Work instruction: With the string "itemHandler" as the filter, copy each matching line from the records.

***** Given entries *****

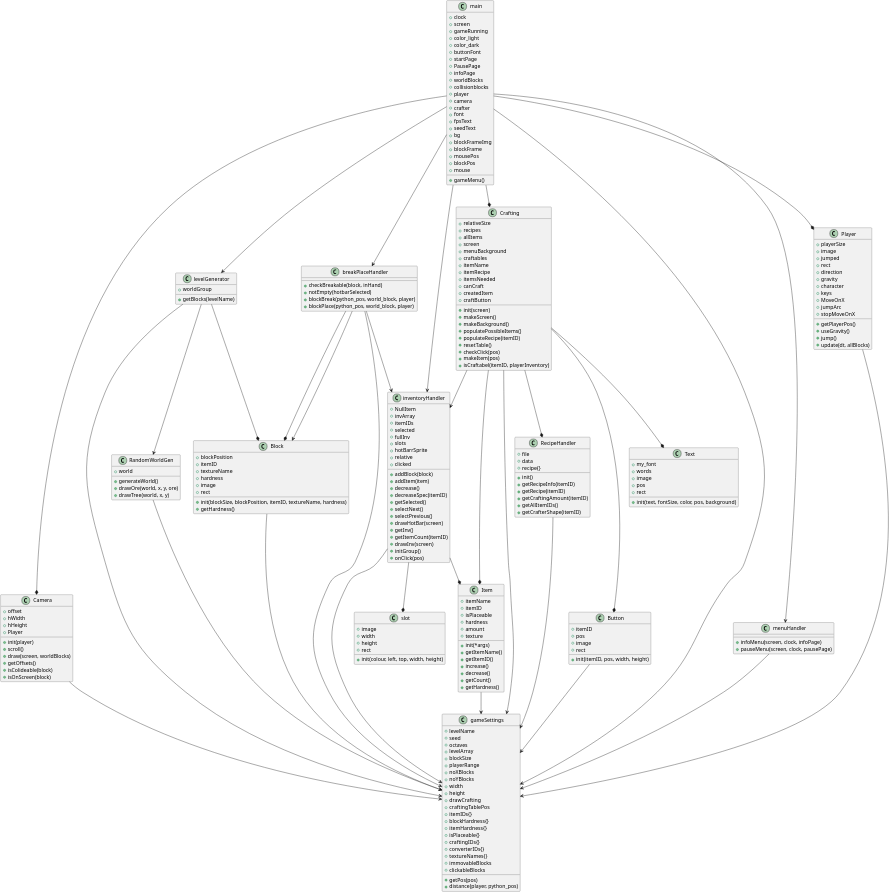
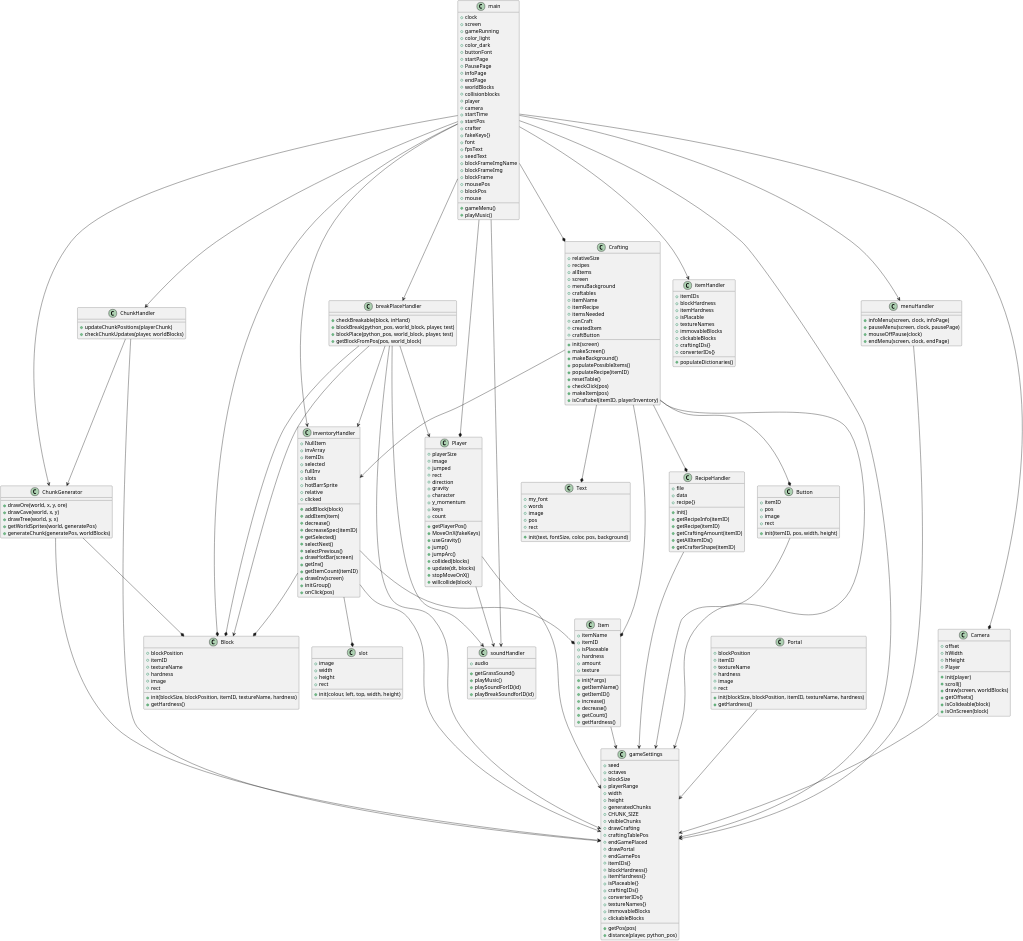
The diagram in Diagrams/Class.puml (2333263/ScrumDogMillionaires), drawn with PlantUML before and after one commit. The commit also changed 5 other files, not shown here.

Commit message:
Updated the class diagram and took out unused imports

```diff
--- a/Diagrams/Class.puml
+++ b/Diagrams/Class.puml
@@ -14,9 +14,9 @@
 
 class breakPlaceHandler {
     +checkBreakable(block, inHand)
-    +notEmpty(hotbarSelected)
-    +blockBreak(python_pos, world_block, player)
-    +blockPlace(python_pos, world_block, player)
+    +blockBreak(python_pos, world_block, player, test)
+    +blockPlace(python_pos, world_block, player, test)
+    +getBlockFromPos(pos, world_block)
 }
 
 class Camera {
@@ -30,6 +30,19 @@
     +getOffsets()
     +isColideable(block)
     +isOnScreen(block)
+}
+
+class ChunkGenerator {
+    +drawOre(world, x, y, ore)
+    +drawCave(world, x, y)
+    +drawTree(world, y, x)
+    +getWorldSprites(world, generatePos)
+    +generateChunk(generatePos, worldBlocks)
+}
+
+class ChunkHandler {
+    +updateChunkPositions(playerChunk)
+    +checkChunkUpdates(player, worldBlocks)
 }
 
 class Button {
@@ -65,18 +78,20 @@
 }
 
 class gameSettings {
-    +levelName
-    +seed 
-    +octaves
-    +levelArray
-    +blockSize
-    +playerRange
-    +noXBlocks
-    +noYBlocks
-    +width
-    +height
-    +drawCrafting
-    +craftingTablePos
+    +seed
+    +octaves 
+    +blockSize 
+    +playerRange 
+    +width 
+    +height 
+    +generatedChunks 
+    +CHUNK_SIZE 
+    +visibleChunks
+    +drawCrafting 
+    +craftingTablePos 
+    +endGamePlaced 
+    +drawPortal 
+    +endGamePos 
     +getPos(pos)
     +distance(player, python_pos)
     +itemIDs{}
@@ -140,9 +155,17 @@
     +getHardness()
 }
 
-class levelGenerator {
-    +worldGroup
-    +getBlocks(levelName)
+class itemHandler {
+    +itemIDs
+    +blockHardness 
+    +itemHardness 
+    +isPlacable 
+    +textureNames 
+    +immovableBlocks
+    +clickableBlocks
+    +craftingIDs{}
+    +converterIDs{}
+    +populateDictionaries()
 }
 
 class main {
@@ -155,26 +178,33 @@
     +startPage
     +PausePage
     +infoPage
+    +endPage
     +worldBlocks
     +collisionblocks
     +player
     +camera
+    +startTime 
+    +startPos
     +crafter
+    +fakeKeys{}
     +font
     +fpsText
     +seedText
-    +bg
+    +blockFrameImgName
     +blockFrameImg
     +blockFrame 
     +mousePos
     +blockPos 
     +mouse
     +gameMenu()
+    +playMusic()
 }
 
 class menuHandler {
     +infoMenu(screen, clock, infoPage)
     +pauseMenu(screen, clock, pausePage)
+    +mouseOffPause(clock)
+    +endMenu(screen, clock, endPage)
 }
 
 class Player {
@@ -185,21 +215,29 @@
     +direction
     +gravity
     +character
+    +y_momentum
     +keys
+    +count
     +getPlayerPos()
-    +MoveOnX
+    +MoveOnX(fakeKeys)
     +useGravity()
     +jump()
-    +jumpArc
-    +update(dt, allBlocks)
-    +stopMoveOnX
+    +jumpArc()
+    +collided(blocks)
+    +update(dt, blocks)
+    +stopMoveOnX()
+    +willcollide(block)
 }
 
-class RandomWorldGen {
-    +world
-    +generateWorld()
-    +drawOre(world, x, y, ore)
-    +drawTree(world, x, y)
+class Portal {
+    +blockPosition 
+    +itemID 
+    +textureName 
+    +hardness 
+    +image 
+    +rect 
+    +init(blockSize, blockPosition, itemID, textureName, hardness)
+    +getHardness()
 }
 
 class RecipeHandler {
@@ -212,6 +250,14 @@
     +getCraftingAmount(itemID)
     +getAllItemIDs()
     +getCrafterShape(itemID)
+}
+
+class soundHandler {
+    +audio 
+    +getGrassSound()
+    +playMusic()
+    +playSoundForID(id)
+    +playBreakSoundforID(id)
 }
 
 class Text {
@@ -227,20 +273,30 @@
 main --* Player
 main --* Camera
 main --* Crafting
+main --* Block
 main --> gameSettings
-main --> levelGenerator
 main --> breakPlaceHandler
 main --> inventoryHandler
+main --> ChunkGenerator
+main --> ChunkHandler
 main --> menuHandler
-
-Block --> gameSettings
+main --> soundHandler
+main --> itemHandler
 
 breakPlaceHandler --* Block
 breakPlaceHandler --> Block
 breakPlaceHandler --> gameSettings
 breakPlaceHandler --> inventoryHandler
+breakPlaceHandler --> soundHandler
+breakPlaceHandler --> Player
 
 Camera --> gameSettings
+
+ChunkGenerator --> gameSettings
+ChunkGenerator --* Block
+
+ChunkHandler --> gameSettings
+ChunkHandler --> ChunkGenerator
 
 Button --> gameSettings
 
@@ -253,19 +309,17 @@
 
 inventoryHandler --* Item
 inventoryHandler --* slot
+inventoryHandler --* Block
 inventoryHandler --> gameSettings
 
 Item --> gameSettings
 
-levelGenerator --* Block
-levelGenerator --> gameSettings
-levelGenerator --> RandomWorldGen
-
 menuHandler --> gameSettings
 
 Player --> gameSettings
+Player --> soundHandler
 
-RandomWorldGen --> gameSettings
+Portal --> gameSettings
 
 RecipeHandler --> gameSettings
 @enduml
```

*****

Solved problem:
+class itemHandler {
+main --> itemHandler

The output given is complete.